Task requirements >> Each record should be copied exactly into the answer, and no picture should go with it.

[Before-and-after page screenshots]
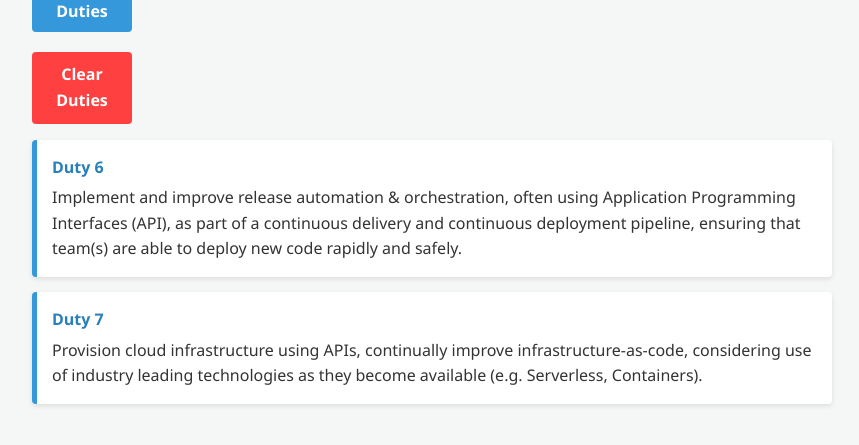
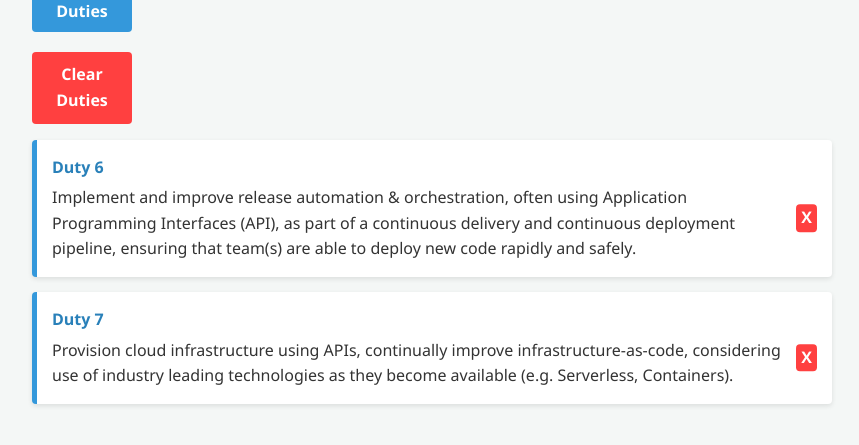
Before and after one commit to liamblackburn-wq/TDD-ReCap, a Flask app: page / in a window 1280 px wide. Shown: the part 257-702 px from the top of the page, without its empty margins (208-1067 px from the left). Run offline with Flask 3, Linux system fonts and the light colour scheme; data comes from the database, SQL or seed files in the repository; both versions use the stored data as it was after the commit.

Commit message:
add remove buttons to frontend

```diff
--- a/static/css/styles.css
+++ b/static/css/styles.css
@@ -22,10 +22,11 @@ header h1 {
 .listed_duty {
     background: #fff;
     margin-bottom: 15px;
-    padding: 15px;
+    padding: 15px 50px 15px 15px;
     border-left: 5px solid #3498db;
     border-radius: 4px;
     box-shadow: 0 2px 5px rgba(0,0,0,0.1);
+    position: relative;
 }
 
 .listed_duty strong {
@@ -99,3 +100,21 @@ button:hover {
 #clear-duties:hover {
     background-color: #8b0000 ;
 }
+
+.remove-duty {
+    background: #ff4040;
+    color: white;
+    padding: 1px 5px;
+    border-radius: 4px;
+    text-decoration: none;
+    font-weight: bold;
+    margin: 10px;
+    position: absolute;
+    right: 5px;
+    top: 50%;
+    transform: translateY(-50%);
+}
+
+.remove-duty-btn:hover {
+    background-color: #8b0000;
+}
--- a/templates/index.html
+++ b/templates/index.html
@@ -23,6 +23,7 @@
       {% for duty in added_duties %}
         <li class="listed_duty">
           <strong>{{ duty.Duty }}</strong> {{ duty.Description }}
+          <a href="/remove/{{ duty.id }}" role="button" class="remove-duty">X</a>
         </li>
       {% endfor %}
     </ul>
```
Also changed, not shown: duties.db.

Problem solution >>
Before and after one commit to liamblackburn-wq/TDD-ReCap, a Flask app: page / in a window 1280 px wide. Shown: the part 257-702 px from the top of the page, without its empty margins (208-1067 px from the left). Run offline with Flask 3, Linux system fonts and the light colour scheme; data comes from the database, SQL or seed files in the repository; both versions use the stored data as it was after the commit.

Commit message:
add remove buttons to frontend

```diff
--- a/static/css/styles.css
+++ b/static/css/styles.css
@@ -22,10 +22,11 @@ header h1 {
 .listed_duty {
     background: #fff;
     margin-bottom: 15px;
-    padding: 15px;
+    padding: 15px 50px 15px 15px;
     border-left: 5px solid #3498db;
     border-radius: 4px;
     box-shadow: 0 2px 5px rgba(0,0,0,0.1);
+    position: relative;
 }
 
 .listed_duty strong {
@@ -99,3 +100,21 @@ button:hover {
 #clear-duties:hover {
     background-color: #8b0000 ;
 }
+
+.remove-duty {
+    background: #ff4040;
+    color: white;
+    padding: 1px 5px;
+    border-radius: 4px;
+    text-decoration: none;
+    font-weight: bold;
+    margin: 10px;
+    position: absolute;
+    right: 5px;
+    top: 50%;
+    transform: translateY(-50%);
+}
+
+.remove-duty-btn:hover {
+    background-color: #8b0000;
+}
--- a/templates/index.html
+++ b/templates/index.html
@@ -23,6 +23,7 @@
       {% for duty in added_duties %}
         <li class="listed_duty">
           <strong>{{ duty.Duty }}</strong> {{ duty.Description }}
+          <a href="/remove/{{ duty.id }}" role="button" class="remove-duty">X</a>
         </li>
       {% endfor %}
     </ul>
```
Also changed, not shown: duties.db.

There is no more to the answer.